Dietitians Dish: Back to school with nutrition
By Elizabeth Sommerfeld
Aug. 13, 2013 at 3:13 a.m.
August brings back the ringing of school bells and alarm clocks. Back to the routine, which means rushing around in the morning, running kids from one extracurricular activity to another and then homework and dinner before bedtime.
Make sure that you start the school year off with a plan - a plan to eat healthy as a family.
I often find that parents, even more than kids, skip breakfast in the morning. But the old saying still stands - breakfast is the most important meal of the day.
Consider your stomach like a fuel tank. While sleeping all night, your body has used the stores in your fuel tank for its normal body functions: breathing, heart beating and snoring. So when you wake up in the morning, it is important to top off your tank before starting your busy day.
Remember, a meal does not have to be slaved over; consider fast and healthy items that can be cooked while you're getting dressed or practicing last minute for the spelling test or that can be eaten as you drive kids to school or yourself to work.
A staple in our house is whole grain waffles with peanut butter.
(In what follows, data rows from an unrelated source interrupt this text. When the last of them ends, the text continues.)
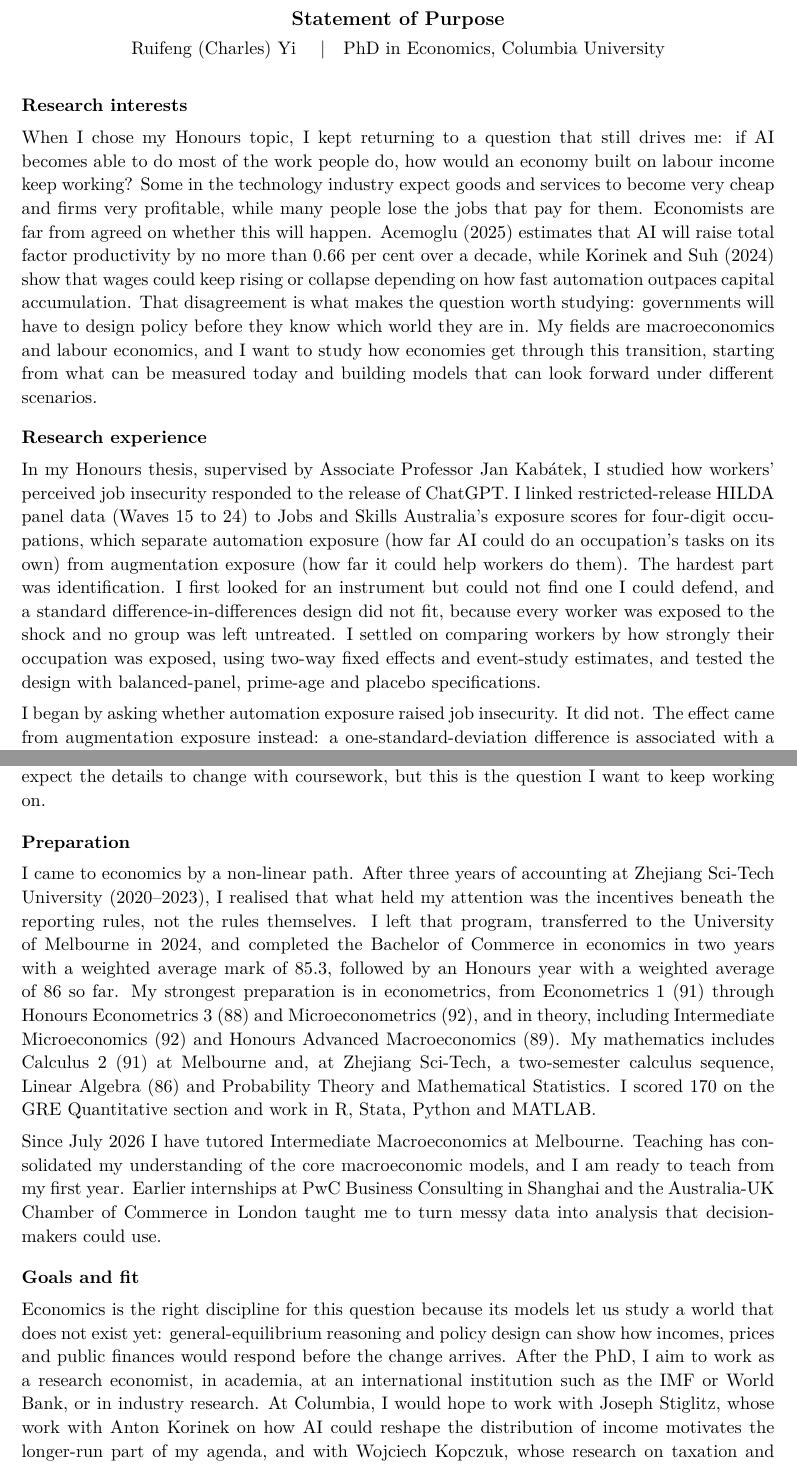
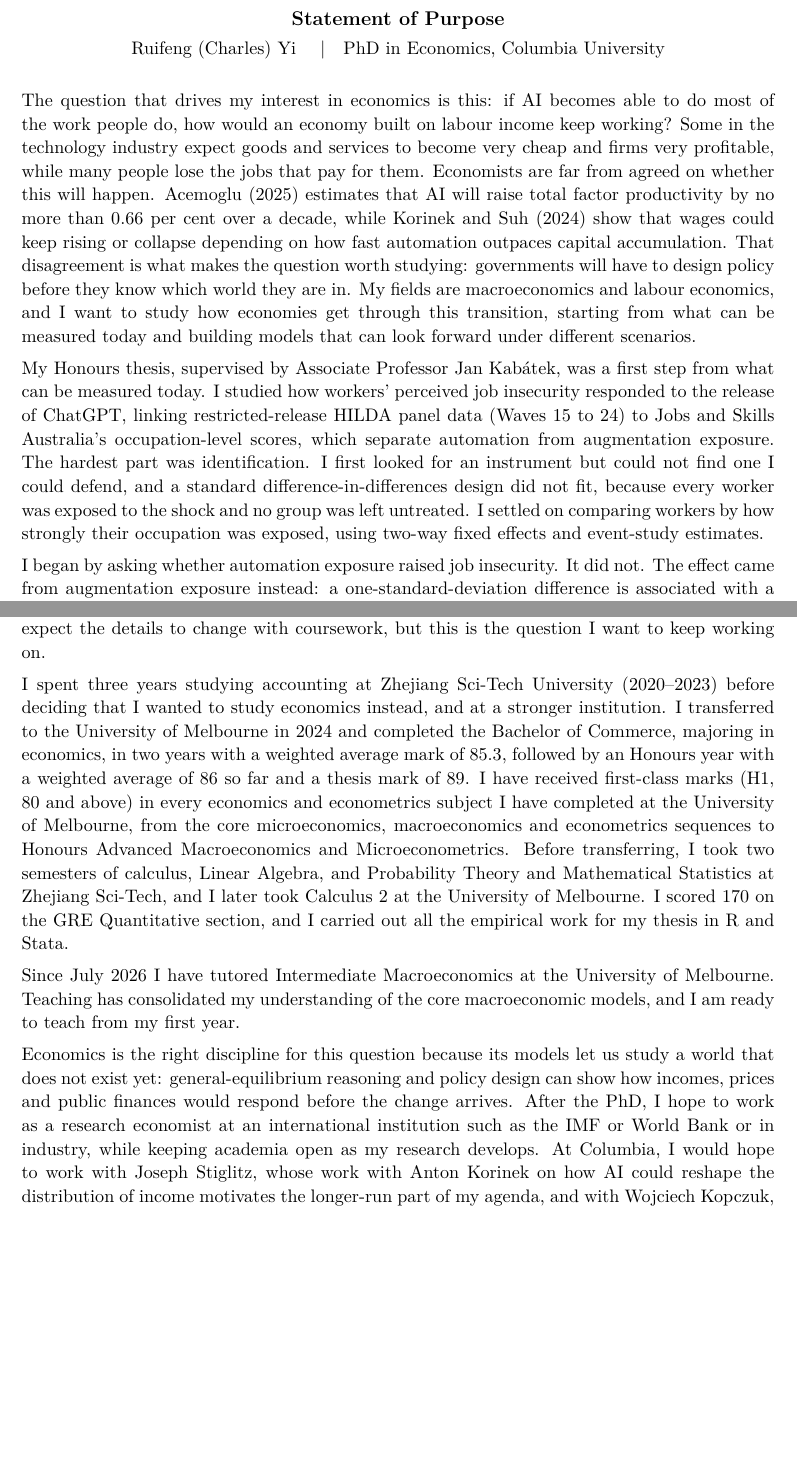
Before and after one commit to charlesyi0720/phd--application, a LaTeX document (sop.tex): two parts of pages 1 and 2 of 2, joined at a grey line, cut so that both start at the same text, the shorter picture padded with empty space. Compiled offline with pdfLaTeX.

Commit message:
SOP: drop headings and internships, new opening, grades framed as all-H1, cleaner maths/tools, softer goals
Co-Authored-By: Claude Opus 5.5 <noreply@anthropic.com>
Claude-Session: https://claude.ai/code/session_01WaxnvhQ8DxQqykJDeKh4M8

```diff
--- a/sop.tex
+++ b/sop.tex
@@ -43,7 +43,6 @@
     [UW PARAGRAPH: faculty still to be confirmed.]%
   }{}%
 }
-\newcommand{\heading}[1]{\par\medskip\textbf{#1}\par}
 
 \begin{document}
 
@@ -52,13 +51,9 @@
 Ruifeng (Charles) Yi \quad\textbar\quad PhD in Economics, \program
 \end{center}
 
-\heading{Research interests}
-When I chose my Honours topic, I kept returning to a question that still drives me: if AI becomes able to do most of the work people do, how would an economy built on labour income keep working? Some in the technology industry expect goods and services to become very cheap and firms very profitable, while many people lose the jobs that pay for them. Economists are far from agreed on whether this will happen. Acemoglu (2025) estimates that AI will raise total factor productivity by no more than 0.66 per cent over a decade, while Korinek and Suh (2024) show that wages could keep rising or collapse depending on how fast automation outpaces capital accumulation. That disagreement is what makes the question worth studying: governments will have to design policy before they know which world they are in. My fields are macroeconomics and labour economics, and I want to study how economies get through this transition, starting from what can be measured today and building models that can look forward under different scenarios.
+The question that drives my interest in economics is this: if AI becomes able to do most of the work people do, how would an economy built on labour income keep working? Some in the technology industry expect goods and services to become very cheap and firms very profitable, while many people lose the jobs that pay for them. Economists are far from agreed on whether this will happen. Acemoglu (2025) estimates that AI will raise total factor productivity by no more than 0.66 per cent over a decade, while Korinek and Suh (2024) show that wages could keep rising or collapse depending on how fast automation outpaces capital accumulation. That disagreement is what makes the question worth studying: governments will have to design policy before they know which world they are in. My fields are macroeconomics and labour economics, and I want to study how economies get through this transition, starting from what can be measured today and building models that can look forward under different scenarios.
 
-\heading{Research experience}
-In my Honours thesis, supervised by Associate Professor Jan Kab\'{a}tek, I studied how workers' perceived job insecurity responded to the release of ChatGPT. I linked restricted-release HILDA panel data (Waves 15 to 24) to Jobs and Skills Australia's exposure scores for four-digit occupations, which separate automation exposure (how far AI could do an occupation's tasks on its own) from augmentation exposure (how far it could help workers do them). The hardest part was identification. I first looked for an instrument but could not find one I could defend, and a standard difference-in-differences design did not fit, because every worker was exposed to the shock and no group was left untreated.
-I settled on comparing workers by how strongly their occupation was exposed, using two-way fixed effects and event-study estimates, and tested the design with balanced-panel, prime-age and placebo specifications.
+My Honours thesis, supervised by Associate Professor Jan Kab\'{a}tek, was a first step from what can be measured today. I studied how workers' perceived job insecurity responded to the release of ChatGPT, linking restricted-release HILDA panel data (Waves 15 to 24) to Jobs and Skills Australia's occupation-level scores, which separate automation from augmentation exposure. The hardest part was identification. I first looked for an instrument but could not find one I could defend, and a standard difference-in-differences design did not fit, because every worker was exposed to the shock and no group was left untreated. I settled on comparing workers by how strongly their occupation was exposed, using two-way fixed effects and event-study estimates.
 
-I began by asking whether automation exposure raised job insecurity. It did not. The effect came from augmentation exposure instead: a one-standard-deviation difference is associated with a 0.63 percentage point larger rise in insecurity, 7.4 per cent of the 2022 mean, concentrated in white-collar occupations. The result surprised me, and I came to suspect the timing of my data. My sample ends in 2024, when generative AI was mostly used to help workers rather than replace them. Now that AI agents can take over whole tasks, I expect automation to become the main source of anxiety. The shift is already visible in software development: at the AI company my brother founded, programmers now direct coding agents by voice, with no keyboard on their desks.
-The design also has limits. Event-study estimates cannot rule out a mild upward drift in the augmentation gradient before 2020, and a survey of employed workers never observes the people who were not hired. US evidence now suggests that these entrants bear much of the adjustment.
+I began by asking whether automation exposure raised job insecurity. It did not. The effect came from augmentation exposure instead: a one-standard-deviation difference is associated with a 0.63 percentage point larger rise in insecurity, 7.4 per cent of the 2022 mean, concentrated in white-collar occupations. The result surprised me, and I came to suspect the timing of my data. My sample ends in 2024, when generative AI was mostly used to help workers rather than replace them. Now that AI agents can take over whole tasks, I expect automation to become the main source of anxiety. The shift is already visible in software development: at the AI company my brother founded, programmers now direct coding agents by voice, with no keyboard on their desks. The design also has limits. Event-study estimates cannot rule out a mild upward drift in the augmentation gradient before 2020, and a survey of employed workers never observes the people who were not hired. US evidence now suggests that these entrants bear much of the adjustment.
 
@@ -67,16 +61,13 @@ My near-term project asks what AI is doing to the first rung of the career ladde
 
 In the longer run, I want to use the same framework to study the transition itself. AI's capability can be represented in the model by the share of junior and senior tasks it can perform, and raising that share step by step traces a path from today's economy towards one in which AI does most of the work. Along that path, the return to investing in young workers' skills may fall, labour income may shrink relative to profits, and the case for redistribution may grow. I want to ask how the mix of labour-market policy, investment in skills and redistribution, such as taxing the profits AI generates and transferring them to households (Korinek and Stiglitz, 2019), should change as AI's capability expands, when governments do not know how fast it will expand. I expect the details to change with coursework, but this is the question I want to keep working on.
 
-\heading{Preparation}
-I came to economics by a non-linear path. After three years of accounting at Zhejiang Sci-Tech University (2020--2023), I realised that what held my attention was the incentives beneath the reporting rules, not the rules themselves. I left that program, transferred to the University of Melbourne in 2024, and completed the Bachelor of Commerce in economics in two years with a weighted average mark of 85.3, followed by an Honours year with a weighted average of 86 so far. % UPDATE when final Honours marks are released (before 4 Dec?)
-My strongest preparation is in econometrics, from Econometrics~1 (91) through Honours Econometrics~3 (88) and Microeconometrics (92), and in theory, including Intermediate Microeconomics (92) and Honours Advanced Macroeconomics (89). % CHECK: Microeconometrics mark
-My mathematics includes Calculus~2 (91) at Melbourne and, at Zhejiang Sci-Tech, a two-semester calculus sequence, Linear Algebra (86) and Probability Theory and Mathematical Statistics. I scored 170 on the GRE Quantitative section and work in R, Stata, Python and MATLAB.
+I spent three years studying accounting at Zhejiang Sci-Tech University (2020--2023) before deciding that I wanted to study economics instead, and at a stronger institution. I transferred to the University of Melbourne in 2024 and completed the Bachelor of Commerce, majoring in economics, in two years with a weighted average mark of 85.3, followed by an Honours year with a weighted average of 86 so far and a thesis mark of 89. % UPDATE when final Honours marks are released
+I have received first-class marks (H1, 80 and above) in every economics and econometrics subject I have completed at the University of Melbourne, from the core microeconomics, macroeconomics and econometrics sequences to Honours Advanced Macroeconomics and Microeconometrics. % CHECK: still true once Financial Econometrics and Econometrics of Markets and Competition are released
+Before transferring, I took two semesters of calculus, Linear Algebra, and Probability Theory and Mathematical Statistics at Zhejiang Sci-Tech, and I later took Calculus~2 at the University of Melbourne. I scored 170 on the GRE Quantitative section, and I carried out all the empirical work for my thesis in R and Stata.
 
-Since July 2026 I have tutored Intermediate Macroeconomics at Melbourne. Teaching has consolidated my understanding of the core macroeconomic models, and I am ready to teach from my first year.
-Earlier internships at PwC Business Consulting in Shanghai and the Australia-UK Chamber of Commerce in London taught me to turn messy data into analysis that decision-makers could use.
+Since July 2026 I have tutored Intermediate Macroeconomics at the University of Melbourne. Teaching has consolidated my understanding of the core macroeconomic models, and I am ready to teach from my first year.
 
-\heading{Goals and fit}
-Economics is the right discipline for this question because its models let us study a world that does not exist yet: general-equilibrium reasoning and policy design can show how incomes, prices and public finances would respond before the change arrives. After the PhD, I aim to work as a research economist, in academia, at an international institution such as the IMF or World Bank, or in industry research.
+Economics is the right discipline for this question because its models let us study a world that does not exist yet: general-equilibrium reasoning and policy design can show how incomes, prices and public finances would respond before the change arrives. After the PhD, I hope to work as a research economist at an international institution such as the IMF or World Bank or in industry, while keeping academia open as my research develops.
 \fit
 
 \end{document}
```
Also changed, not shown: sop.tex (1 more changed lines).
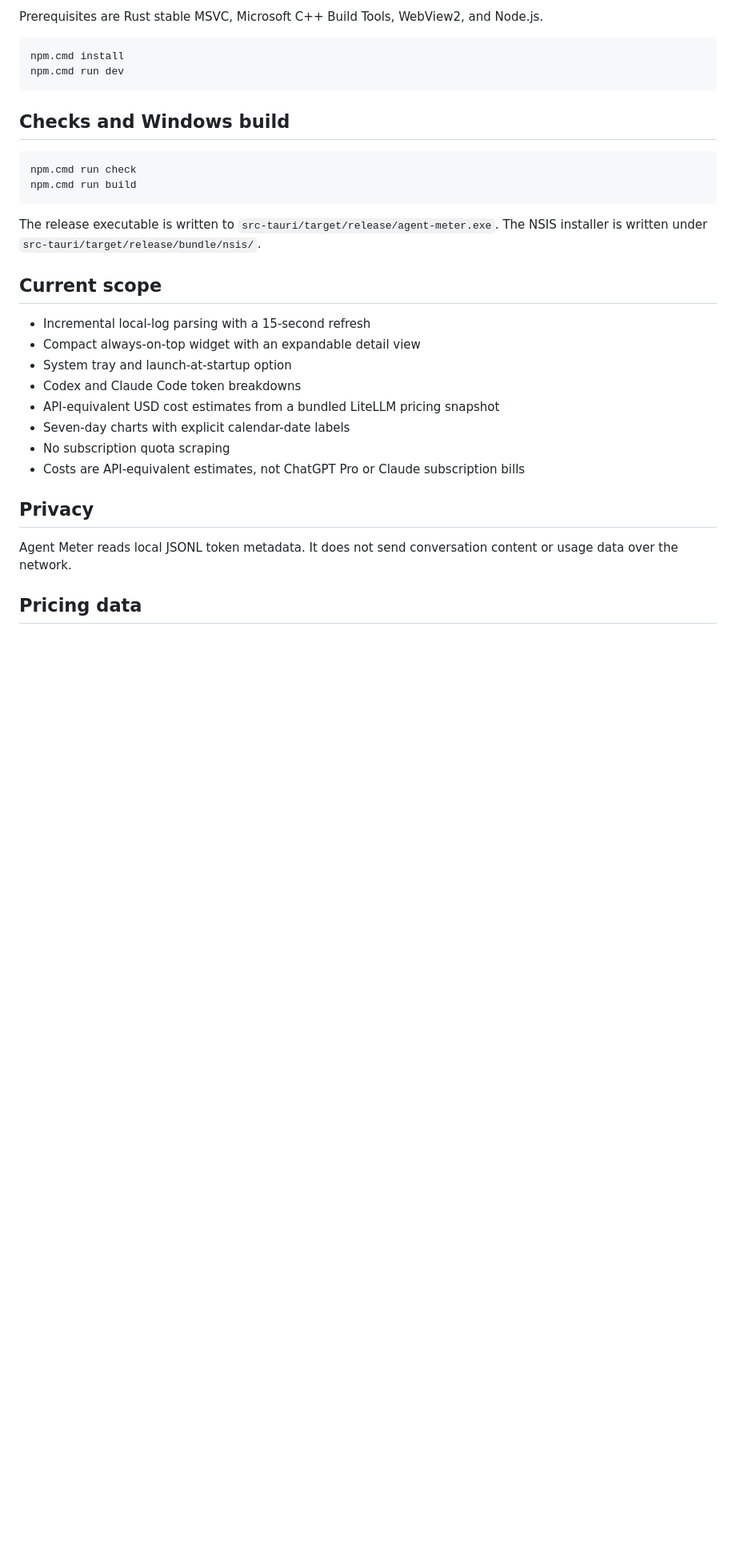
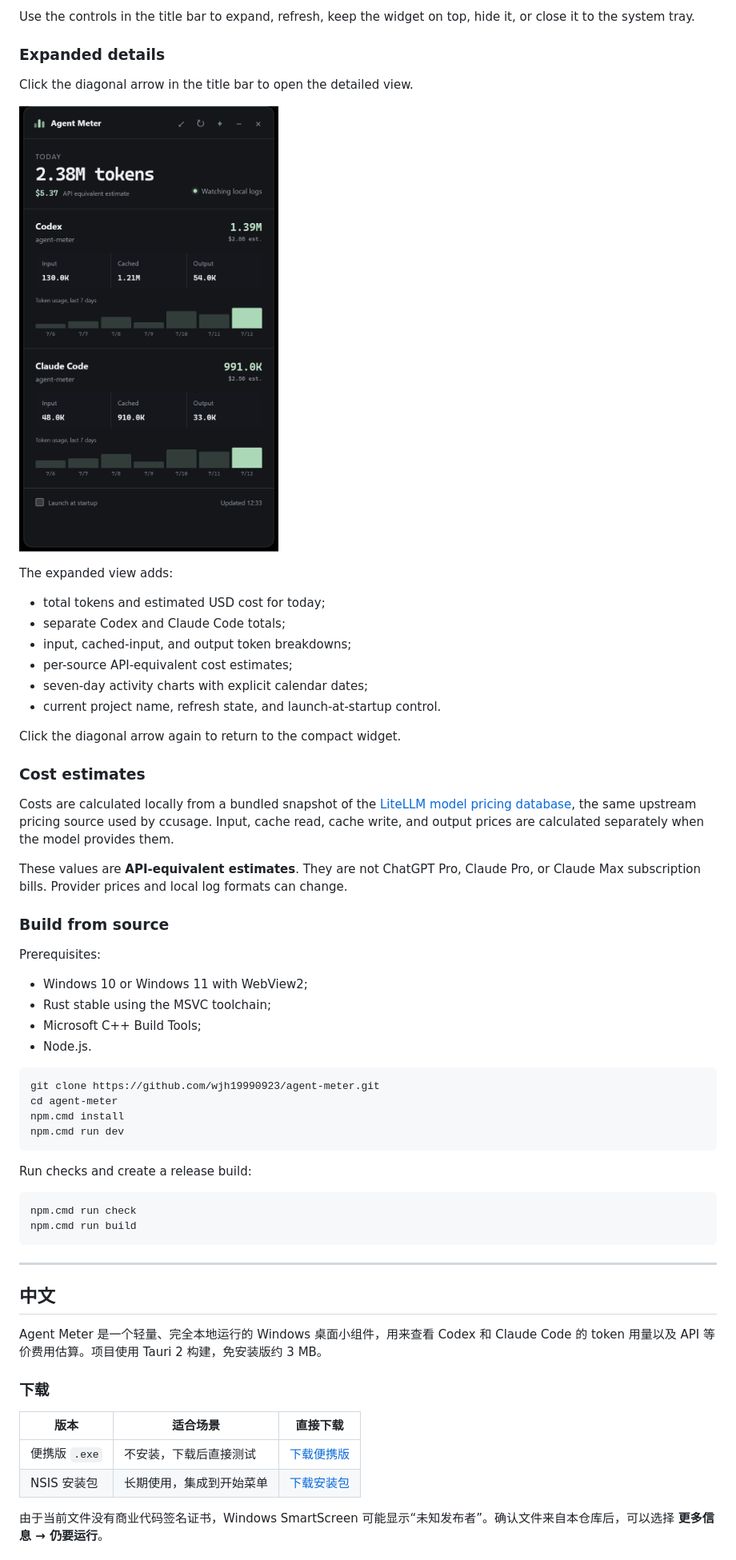
Before and after one commit to wjh19990923/agent-meter, a Markdown page: README.md, the part around one of its changes. Shown at 80% size. Drawn GitHub-style; pictures changed too: docs/images/expanded-details.png (added); blank space fills up the shorter version.

````diff
--- a/README.md
+++ b/README.md
@@ -27,34 +48,64 @@ Download the latest portable executable or NSIS installer from the GitHub Releas
 
-Prerequisites are Rust stable MSVC, Microsoft C++ Build Tools, WebView2, and Node.js.
+Use the controls in the title bar to expand, refresh, keep the widget on top, hide it, or close it to the system tray.
+
+### Expanded details
+
+Click the diagonal arrow in the title bar to open the detailed view.
+
+![Agent Meter expanded details](docs/images/expanded-details.png)
+
+The expanded view adds:
+
+- total tokens and estimated USD cost for today;
+- separate Codex and Claude Code totals;
+- input, cached-input, and output token breakdowns;
+- per-source API-equivalent cost estimates;
+- seven-day activity charts with explicit calendar dates;
+- current project name, refresh state, and launch-at-startup control.
+
+Click the diagonal arrow again to return to the compact widget.
+
+### Cost estimates
+
+Costs are calculated locally from a bundled snapshot of the [LiteLLM model pricing database](https://github.com/BerriAI/litellm/blob/main/model_prices_and_context_window.json), the same upstream pricing source used by ccusage. Input, cache read, cache write, and output prices are calculated separately when the model provides them.
+
+These values are **API-equivalent estimates**. They are not ChatGPT Pro, Claude Pro, or Claude Max subscription bills. Provider prices and local log formats can change.
+
+### Build from source
+
+Prerequisites:
+
+- Windows 10 or Windows 11 with WebView2;
+- Rust stable using the MSVC toolchain;
+- Microsoft C++ Build Tools;
+- Node.js.
 
 ```powershell
+git clone https://github.com/wjh19990923/agent-meter.git
+cd agent-meter
 npm.cmd install
 npm.cmd run dev
 ```
 
-## Checks and Windows build
+Run checks and create a release build:
 
 ```powershell
 npm.cmd run check
 npm.cmd run build
 ```
 
-The release executable is written to `src-tauri/target/release/agent-meter.exe`. The NSIS installer is written under `src-tauri/target/release/bundle/nsis/`.
+---
 
-## Current scope
+## 中文
 
-- Incremental local-log parsing with a 15-second refresh
-- Compact always-on-top widget with an expandable detail view
-- System tray and launch-at-startup option
-- Codex and Claude Code token breakdowns
-- API-equivalent USD cost estimates from a bundled LiteLLM pricing snapshot
-- Seven-day charts with explicit calendar-date labels
-- No subscription quota scraping
-- Costs are API-equivalent estimates, not ChatGPT Pro or Claude subscription bills
+Agent Meter 是一个轻量、完全本地运行的 Windows 桌面小组件，用来查看 Codex 和 Claude Code 的 token 用量以及 API 等价费用估算。项目使用 Tauri 2 构建，免安装版约 3 MB。
 
-## Privacy
+### 下载
 
-Agent Meter reads local JSONL token metadata. It does not send conversation content or usage data over the network.
+| 版本 | 适合场景 | 直接下载 |
+|---|---|---|
+| 便携版 `.exe` | 不安装，下载后直接测试 | [下载便携版](https://github.com/wjh19990923/agent-meter/releases/download/v0.3.0/Agent-Meter-Tauri-0.3.0-Portable.exe) |
+| NSIS 安装包 | 长期使用，集成到开始菜单 | [下载安装包](https://github.com/wjh19990923/agent-meter/releases/download/v0.3.0/Agent-Meter-Tauri-0.3.0-Setup.exe) |
 
-## Pricing data
+由于当前文件没有商业代码签名证书，Windows SmartScreen 可能显示“未知发布者”。确认文件来自本仓库后，可以选择 **更多信息 → 仍要运行**。
 
````
Also changed, not shown: other parts of README.md (+103 -19 lines), docs/images/compact-widget.png (added).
I like a little honey on mine, or you can skip those extra calories. But as simple as that breakfast seems, it has all the macronutrients (big word for those nutrients that provide us calories).
The waffles are the grain - and a whole wheat choice at that - and the peanut butter serves as both a protein and a fat source.
Other quick and healthy choices could include a protein bar and fresh piece of fruit, a fruit smoothie (with fruit, yogurt and even some kale or spinach) or cottage cheese and fruit. Of course, there is always an excellent choice of protein and carbohydrates to drink with breakfast: milk.
Remember, if you're watching your calories, the lower fat milk is better for you. The only thing different between whole milk and skim milk is the calories because of the reduction in fat. The calcium and vitamin D remains the same.
Lunch is typically covered at school, but if your child chooses to take their own lunch, remember to encourage including as many food groups and colors as possible. Make it a challenge to your young children to get as many colors from a variety of foods in their lunch as possible, but I'm not talking about getting multiple colors from Skittles or M&M's.
Also, remember that snacks are still important for growing children. Snacks are meant to be used to fill in the nutrients your children don't get at meal times.
For example, if lunch consisted of a large salad and vegetable soup, a snack should try to get in a serving from the fruit or milk food group.
Snacks are not intended to be potato chips, candy, sodas or other "filler foods." Make the snacks count toward your healthy eating goal.
To round off the day, remember to try and eat a well-balanced meal at night. If evenings are busy for you and your family, consider crock pot ideas or casseroles that can be cooked ahead and simply warmed up when you get home. There are a lot of ideas online to help you plan healthy and convenient meals for your family.
Elizabeth Sommerfeld is the clinical nutrition manager/bariatric coordinator at DeTar Healthcare Systems. She is a registered and licensed dietitian and has a master of science degree. Send questions or comments to firstname.lastname@example.org.